“You pays your money and you takes your choice!”
The carnival barker called out to festival goers, trying to entice them to play games of chance. He knew, and they knew, that there was no winning. All contests were rigged in favor of the Blackwell Bros. Mystery Circus. Still they came, laying down their hard-earned coins in hopes of taking home a prize.
Further down the midway, patrons lined up outside the fortune-teller’s tent, a self-professed gypsy with the gift of sight. She took their money too, asking for a silver forint as a talisman for her augury. A personal item held closely will give away secrets if you know how to ask.
No one knew how old Talaitha was, only that she had been with the circus longer than anyone, even their ring master. She knew things about people, things that even they didn’t know. The milky cataract in her left eye added to her enigmatic presence. She used the affliction to her advantage, playing up her reputation for casting hexes to pry more money from her prey.
Mirela waited in line for hours to visit the fortune teller, her coin held tightly in her hand. Sitting across from the old woman in her darkened tent, the girl held out her offering. As Talaitha picked the silver up, her fingers brushed against Mirela’s palm. The girl drew back her hand with a hiss, angry red spots appearing on her skin where the old woman touched her.
Feeling the burn of power from Mirela, the old woman dropped the coin, then held her scalded fingertips to her lips, trying to cool the fire. The girl’s face went slack, and all light fell from her eyes as she began mumbling incoherently. Talaitha felt the tingle of fear creep up her spine as she realized what was happening.

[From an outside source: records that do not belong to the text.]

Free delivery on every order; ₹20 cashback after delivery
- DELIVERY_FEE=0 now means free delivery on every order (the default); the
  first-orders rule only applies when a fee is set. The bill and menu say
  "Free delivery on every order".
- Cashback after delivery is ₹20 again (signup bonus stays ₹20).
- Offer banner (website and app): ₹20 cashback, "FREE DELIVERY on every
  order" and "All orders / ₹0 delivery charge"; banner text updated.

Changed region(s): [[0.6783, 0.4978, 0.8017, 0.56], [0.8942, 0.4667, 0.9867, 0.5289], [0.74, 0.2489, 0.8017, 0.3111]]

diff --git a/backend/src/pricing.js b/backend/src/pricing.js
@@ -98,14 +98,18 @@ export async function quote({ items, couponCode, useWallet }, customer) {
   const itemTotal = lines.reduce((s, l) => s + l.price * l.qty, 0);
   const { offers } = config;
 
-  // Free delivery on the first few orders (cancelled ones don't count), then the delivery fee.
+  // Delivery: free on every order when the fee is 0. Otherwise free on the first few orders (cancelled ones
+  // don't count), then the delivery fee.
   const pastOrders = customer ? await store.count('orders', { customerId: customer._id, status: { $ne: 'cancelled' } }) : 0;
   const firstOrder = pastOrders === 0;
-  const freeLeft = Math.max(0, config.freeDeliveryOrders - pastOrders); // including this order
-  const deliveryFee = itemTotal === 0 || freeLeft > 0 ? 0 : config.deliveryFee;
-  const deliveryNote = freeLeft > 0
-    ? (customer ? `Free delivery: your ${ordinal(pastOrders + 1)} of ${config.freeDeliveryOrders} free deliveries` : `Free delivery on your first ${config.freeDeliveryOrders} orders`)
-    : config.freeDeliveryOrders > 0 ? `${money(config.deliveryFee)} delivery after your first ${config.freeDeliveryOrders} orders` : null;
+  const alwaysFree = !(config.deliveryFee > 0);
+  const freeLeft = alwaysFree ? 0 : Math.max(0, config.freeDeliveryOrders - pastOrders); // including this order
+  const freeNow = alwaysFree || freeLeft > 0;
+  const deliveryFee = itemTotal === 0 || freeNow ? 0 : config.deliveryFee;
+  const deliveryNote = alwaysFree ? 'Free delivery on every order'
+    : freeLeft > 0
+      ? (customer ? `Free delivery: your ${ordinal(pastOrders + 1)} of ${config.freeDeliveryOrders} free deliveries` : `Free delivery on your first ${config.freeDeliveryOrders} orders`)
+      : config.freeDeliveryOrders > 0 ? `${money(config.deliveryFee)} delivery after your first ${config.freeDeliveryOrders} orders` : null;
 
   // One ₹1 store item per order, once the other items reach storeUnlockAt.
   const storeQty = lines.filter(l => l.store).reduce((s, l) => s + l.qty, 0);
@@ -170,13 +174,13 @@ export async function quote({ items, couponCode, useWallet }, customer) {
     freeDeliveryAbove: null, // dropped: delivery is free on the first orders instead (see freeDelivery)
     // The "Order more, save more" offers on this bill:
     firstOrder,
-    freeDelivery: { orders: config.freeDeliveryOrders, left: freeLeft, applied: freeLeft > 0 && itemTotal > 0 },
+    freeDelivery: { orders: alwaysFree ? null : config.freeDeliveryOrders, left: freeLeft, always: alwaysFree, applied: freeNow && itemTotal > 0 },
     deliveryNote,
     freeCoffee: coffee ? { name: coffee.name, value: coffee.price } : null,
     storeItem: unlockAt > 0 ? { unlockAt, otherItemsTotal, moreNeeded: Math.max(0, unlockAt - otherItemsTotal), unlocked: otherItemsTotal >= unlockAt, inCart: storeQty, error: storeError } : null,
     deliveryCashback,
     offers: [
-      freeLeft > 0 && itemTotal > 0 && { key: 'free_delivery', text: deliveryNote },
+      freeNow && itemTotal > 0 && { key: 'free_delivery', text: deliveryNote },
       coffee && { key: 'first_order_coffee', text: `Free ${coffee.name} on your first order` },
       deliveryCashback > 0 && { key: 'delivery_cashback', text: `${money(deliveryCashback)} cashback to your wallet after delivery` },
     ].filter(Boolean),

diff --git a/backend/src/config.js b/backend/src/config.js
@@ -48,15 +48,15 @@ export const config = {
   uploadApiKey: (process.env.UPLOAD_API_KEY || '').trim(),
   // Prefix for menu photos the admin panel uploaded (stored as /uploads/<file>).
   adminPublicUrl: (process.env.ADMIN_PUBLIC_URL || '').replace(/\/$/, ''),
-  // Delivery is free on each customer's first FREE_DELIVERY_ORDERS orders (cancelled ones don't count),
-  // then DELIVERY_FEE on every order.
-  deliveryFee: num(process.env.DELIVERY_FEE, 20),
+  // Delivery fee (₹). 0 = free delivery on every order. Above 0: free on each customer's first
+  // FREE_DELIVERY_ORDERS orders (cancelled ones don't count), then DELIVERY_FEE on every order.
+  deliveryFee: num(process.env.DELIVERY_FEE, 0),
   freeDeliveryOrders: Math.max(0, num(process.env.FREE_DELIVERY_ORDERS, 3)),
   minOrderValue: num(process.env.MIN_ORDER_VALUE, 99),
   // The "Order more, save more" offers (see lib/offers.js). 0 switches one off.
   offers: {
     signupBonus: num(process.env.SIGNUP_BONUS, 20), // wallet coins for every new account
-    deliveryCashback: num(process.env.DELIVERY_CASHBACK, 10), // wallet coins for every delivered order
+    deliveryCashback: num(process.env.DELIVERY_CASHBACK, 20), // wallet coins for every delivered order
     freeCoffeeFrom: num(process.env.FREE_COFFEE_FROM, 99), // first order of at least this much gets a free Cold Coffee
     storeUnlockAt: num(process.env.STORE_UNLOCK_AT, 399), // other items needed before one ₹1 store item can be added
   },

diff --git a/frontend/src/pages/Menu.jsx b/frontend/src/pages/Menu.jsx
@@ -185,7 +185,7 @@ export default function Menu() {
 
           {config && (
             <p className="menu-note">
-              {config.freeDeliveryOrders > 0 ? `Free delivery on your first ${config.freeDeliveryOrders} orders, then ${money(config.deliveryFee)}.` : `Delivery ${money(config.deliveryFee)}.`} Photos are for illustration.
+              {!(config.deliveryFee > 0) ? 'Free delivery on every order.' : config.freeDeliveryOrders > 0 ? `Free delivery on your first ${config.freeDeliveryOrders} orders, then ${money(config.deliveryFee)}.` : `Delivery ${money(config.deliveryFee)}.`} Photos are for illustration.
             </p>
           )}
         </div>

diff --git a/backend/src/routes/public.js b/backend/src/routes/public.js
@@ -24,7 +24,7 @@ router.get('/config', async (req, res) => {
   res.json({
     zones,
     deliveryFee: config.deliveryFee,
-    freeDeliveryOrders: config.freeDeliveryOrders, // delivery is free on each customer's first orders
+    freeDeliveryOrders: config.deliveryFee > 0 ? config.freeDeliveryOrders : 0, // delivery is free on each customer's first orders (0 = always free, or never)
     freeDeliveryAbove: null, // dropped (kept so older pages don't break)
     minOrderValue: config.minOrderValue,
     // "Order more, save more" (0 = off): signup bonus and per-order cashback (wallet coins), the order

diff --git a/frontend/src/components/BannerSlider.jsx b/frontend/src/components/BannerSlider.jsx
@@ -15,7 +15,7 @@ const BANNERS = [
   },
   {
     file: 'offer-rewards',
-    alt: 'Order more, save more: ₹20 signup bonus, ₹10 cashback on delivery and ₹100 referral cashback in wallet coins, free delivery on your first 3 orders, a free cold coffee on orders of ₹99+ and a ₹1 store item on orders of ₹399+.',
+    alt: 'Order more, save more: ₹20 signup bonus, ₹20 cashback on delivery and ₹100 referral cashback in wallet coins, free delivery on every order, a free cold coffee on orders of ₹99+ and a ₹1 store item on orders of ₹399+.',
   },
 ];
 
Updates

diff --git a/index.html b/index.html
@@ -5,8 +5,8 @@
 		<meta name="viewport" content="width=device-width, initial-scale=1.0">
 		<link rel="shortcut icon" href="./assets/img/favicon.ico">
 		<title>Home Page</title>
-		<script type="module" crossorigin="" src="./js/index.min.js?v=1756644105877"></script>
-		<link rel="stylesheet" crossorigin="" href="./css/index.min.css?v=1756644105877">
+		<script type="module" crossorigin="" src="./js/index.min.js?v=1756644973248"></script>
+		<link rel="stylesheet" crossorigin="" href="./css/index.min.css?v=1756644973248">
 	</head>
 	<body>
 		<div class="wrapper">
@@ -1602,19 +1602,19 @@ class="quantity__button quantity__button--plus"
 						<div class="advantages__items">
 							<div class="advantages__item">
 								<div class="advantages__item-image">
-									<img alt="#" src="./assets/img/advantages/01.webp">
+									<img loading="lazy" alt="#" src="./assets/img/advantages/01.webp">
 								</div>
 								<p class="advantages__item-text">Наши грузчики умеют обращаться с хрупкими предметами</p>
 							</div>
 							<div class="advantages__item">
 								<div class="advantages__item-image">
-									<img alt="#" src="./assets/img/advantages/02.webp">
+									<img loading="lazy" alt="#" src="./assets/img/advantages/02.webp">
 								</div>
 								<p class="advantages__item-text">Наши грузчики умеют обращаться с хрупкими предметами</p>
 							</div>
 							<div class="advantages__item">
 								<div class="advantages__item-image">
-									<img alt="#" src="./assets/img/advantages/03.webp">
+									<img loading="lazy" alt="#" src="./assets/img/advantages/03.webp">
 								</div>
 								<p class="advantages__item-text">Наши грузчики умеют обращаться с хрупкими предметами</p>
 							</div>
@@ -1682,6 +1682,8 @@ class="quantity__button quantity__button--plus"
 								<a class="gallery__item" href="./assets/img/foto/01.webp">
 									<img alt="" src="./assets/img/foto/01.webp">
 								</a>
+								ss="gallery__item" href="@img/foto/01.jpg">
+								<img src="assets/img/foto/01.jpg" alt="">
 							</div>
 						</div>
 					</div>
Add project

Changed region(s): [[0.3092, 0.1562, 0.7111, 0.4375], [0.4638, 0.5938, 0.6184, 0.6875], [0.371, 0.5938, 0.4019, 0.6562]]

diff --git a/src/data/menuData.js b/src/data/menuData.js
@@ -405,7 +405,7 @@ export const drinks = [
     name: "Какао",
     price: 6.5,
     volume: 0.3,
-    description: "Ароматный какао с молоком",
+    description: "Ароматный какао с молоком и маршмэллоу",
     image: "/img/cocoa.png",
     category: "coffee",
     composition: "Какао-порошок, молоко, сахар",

As Mirela came back to herself, the old woman placed the coin on the table between them, avoiding touching the girl again.
“Tell me what you saw, child,” Talaitha said. “What is my fate?”